For many African-Americans and multicultural critics, Jefferson's contradictions were proof not that he was human, but that he was a hypocrite without redeeming qualities, another reason to dismiss attempts to become engaged with the history of their nation and more reason for a separatist interpretation of America's past and present.
For many white historians attempts to arrive at a more truthful and nuanced view of Jefferson by African-Americans were dismissed as racially motivated. This is what happens when we refuse to acknowledge contradictions in our past and present lives and in the behavior of those we admire.
Jefferson was no saint, but his racialist reflections on African-Americans must be understood within the context of his times and his relationship with an African-American woman. Nearly all Caucasians of his day, including most abolitionists, simply assumed that African-Americans were racially inferior. Jefferson was unusual in the degree to which he agonized over the subject. He was overtly inclined to what we would consider today to be racist views, but he also held out the possibility that he might be wrong. In this regard he was ahead of his times.
The worst aspect of the African-American condition in the past was less the intellectual attention of racists and more the simple denial of their humanity in the refusal to recognize them at all. This is the social death that Ralph Ellison had in mind when he described African-Americans as invisible people in their own country.
For Jefferson, African-Americans could not really be invisible. His relationship with Hemings was almost certainly no one-night stand. It is not possible that he could have had a relationship with an African-American that likely lasted more than three decades and deny the very human reality and presence of her being, her progeny and the people with whom she was identified. The longevity of the relationship not only humanizes Jefferson for us, but suggests that his doubts about his racialist theories may have been far more serious than he let on in his writings. Today, I feel less alienated from him, as I suspect will most African-Americans eventually. He is part of the family, a family with a ghastly, contradictory past, to be sure, but a family nonetheless.
Knowing that the greatest of our Founding Fathers was a practicing miscegenist should energize the recent shift away from the either-or definition of "race" that has historically underpinned the caste-like segregation of African-Americans, toward a more blended and self-chosen definition of group identity.

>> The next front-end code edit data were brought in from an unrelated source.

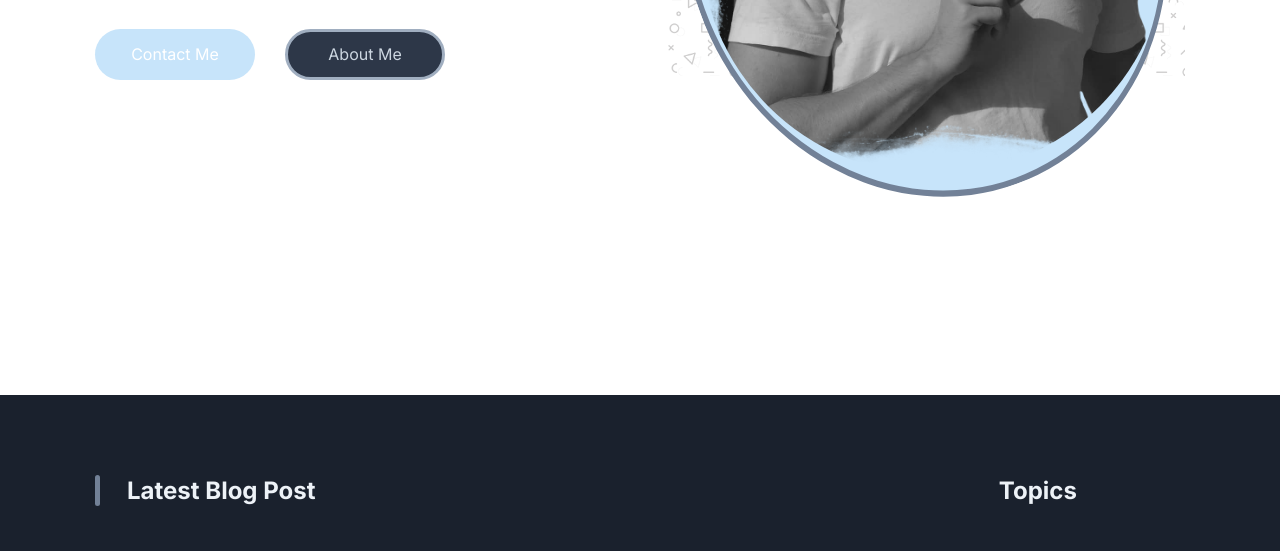
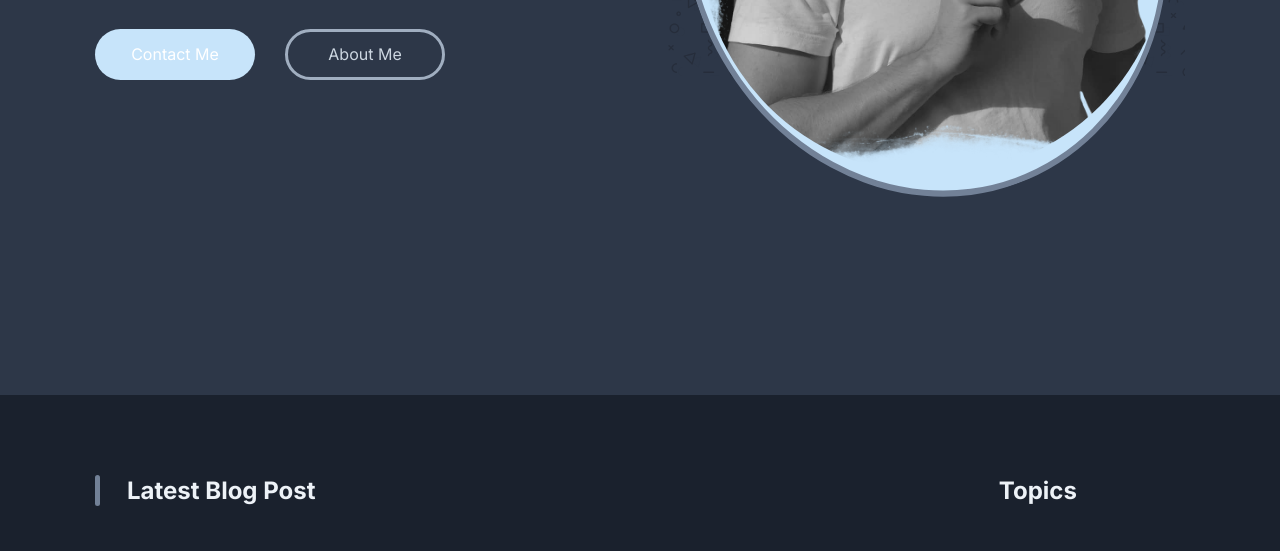
Before and after one commit to VoitNote/Portfolio-Website, a plain HTML site: page index.html in a window 1280 px wide. Shown: the part 504-1055 px from the top of the page. Drawn offline with nearby package versions, Linux system fonts and the light colour scheme.

Commit message:
Update style.css

```diff
--- a/assets/css/style.css
+++ b/assets/css/style.css
@@ -277,7 +277,8 @@ header .btn-group {
 /*Profilbild Edits*/
 .me {
   min-height: 100vh;
-  text-align: center;
+  background: var(--background-primary);
+  item-align: center;
   justify-content: center;
 }
 
```
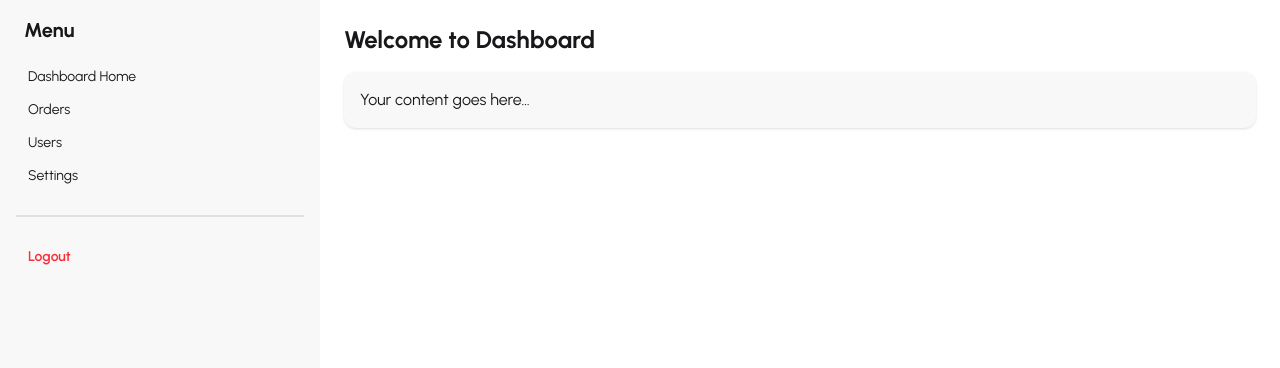
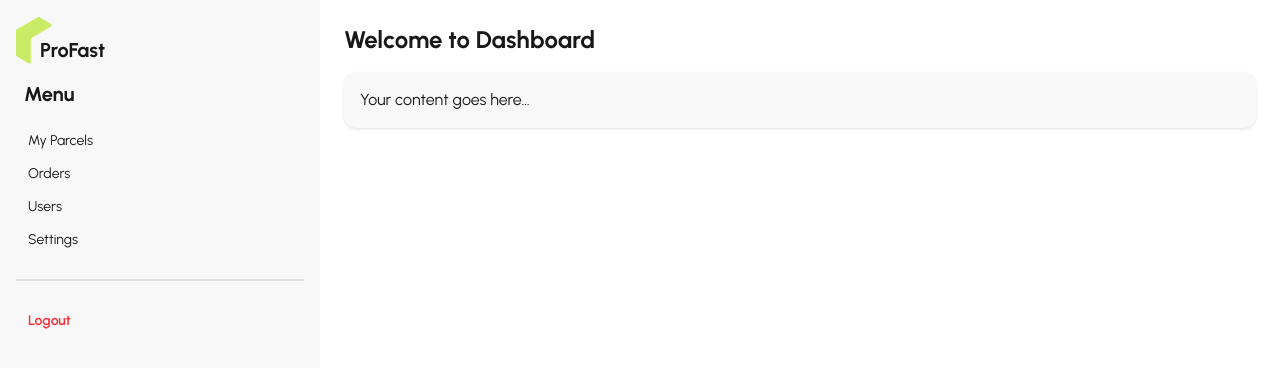
Before and after one commit to AminulIslamorange/prime-parcel-client, a React (Vite) app: page /dashboard in a window 1280 px wide. Shown: the top 368 px of the page. Built offline with nearby package versions, Linux system fonts and the light colour scheme; no server answers.

Commit message:
delete method added on myparcel page

```diff
--- a/src/layouts/DashBoardLayout.jsx
+++ b/src/layouts/DashBoardLayout.jsx
@@ -1,4 +1,5 @@
-import { Outlet } from "react-router-dom";
+import { Link, Outlet } from "react-router-dom";
+import ProFastLogo from "../pages/shared/ProFastLogo/ProFastLogo";
 
 
 const DashBoardLayout = () => {
@@ -51,10 +52,11 @@ const DashBoardLayout = () => {
         <label htmlFor="my-drawer-2" className="drawer-overlay"></label>
 
         <ul className="menu bg-base-200 w-80 min-h-full p-4 text-base-content overflow-y-auto">
-          <h2 className="text-xl font-bold mb-4 px-2">Menu</h2>
+          <ProFastLogo></ProFastLogo>
+          <h2 className="text-xl font-bold mb-4 px-2 mt-4">Menu</h2>
 
           <li>
-            <a className="rounded-lg">Dashboard Home</a>
+            <Link to='/dashboard/myParcels' className="rounded-lg"> My Parcels</Link>
           </li>
 
           <li>
--- a/src/pages/Dashboard/MyParcels/MyParcels.jsx
+++ b/src/pages/Dashboard/MyParcels/MyParcels.jsx
@@ -7,7 +7,7 @@ import Swal from "sweetalert2";
 const MyParcels = () => {
     const {user}=useAuth();
     const axiosSecure=useAxiosSecure();
-    const {data:parcels=[]}=useQuery({
+    const {data:parcels=[], refetch}=useQuery({
         queryKey:['my-parcels',user.email],
         queryFn:async()=>{
             const res=await axiosSecure.get(`/parcels?email=${user.email}`);
```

No society has ever solved its ethnic problems without intermarriage, and America will be no exception.
Acknowledging the role of contradiction also allows Americans to recognize and accept painful paradoxes in their history like the fact that Virginia was, not by accident, both the cradle of slavery and of our democracy. Above all, it will allow us to accept that in the course of their forced and often brutal embrace over three and a half centuries, African-Americans and European-Americans both wittingly and unintentionally influenced each other, in the process creating a civilization that is neither purely "black" nor "white," but an ecumenical synthesis that drew its energy and its greatness from the very contradictions of the past and the mighty struggles to overcome them.
Orlando Patterson is a professor of sociology at Harvard and the author of the forthcoming "Rituals of Blood: Consequences of Slavery in Two American Centuries."
Copyright 1998 The New York Times Company
Questions to consider while reading:
1. How does the title inform the piece?
2. What is the thesis and where is it?
3. What introductory technique(s) did the author use? Is the technique weaved through the essay? How?
4. Mark the transitions. Are they all mechanical?
5. Identify the methods of development.
6. What is the tone of the overall piece? Did you note any tone shifts? Where?
7. Comment on the conclusion. What can you learn from this method of closing?
8. After studying this piece, what, if anything, would you like to emulate as a writer?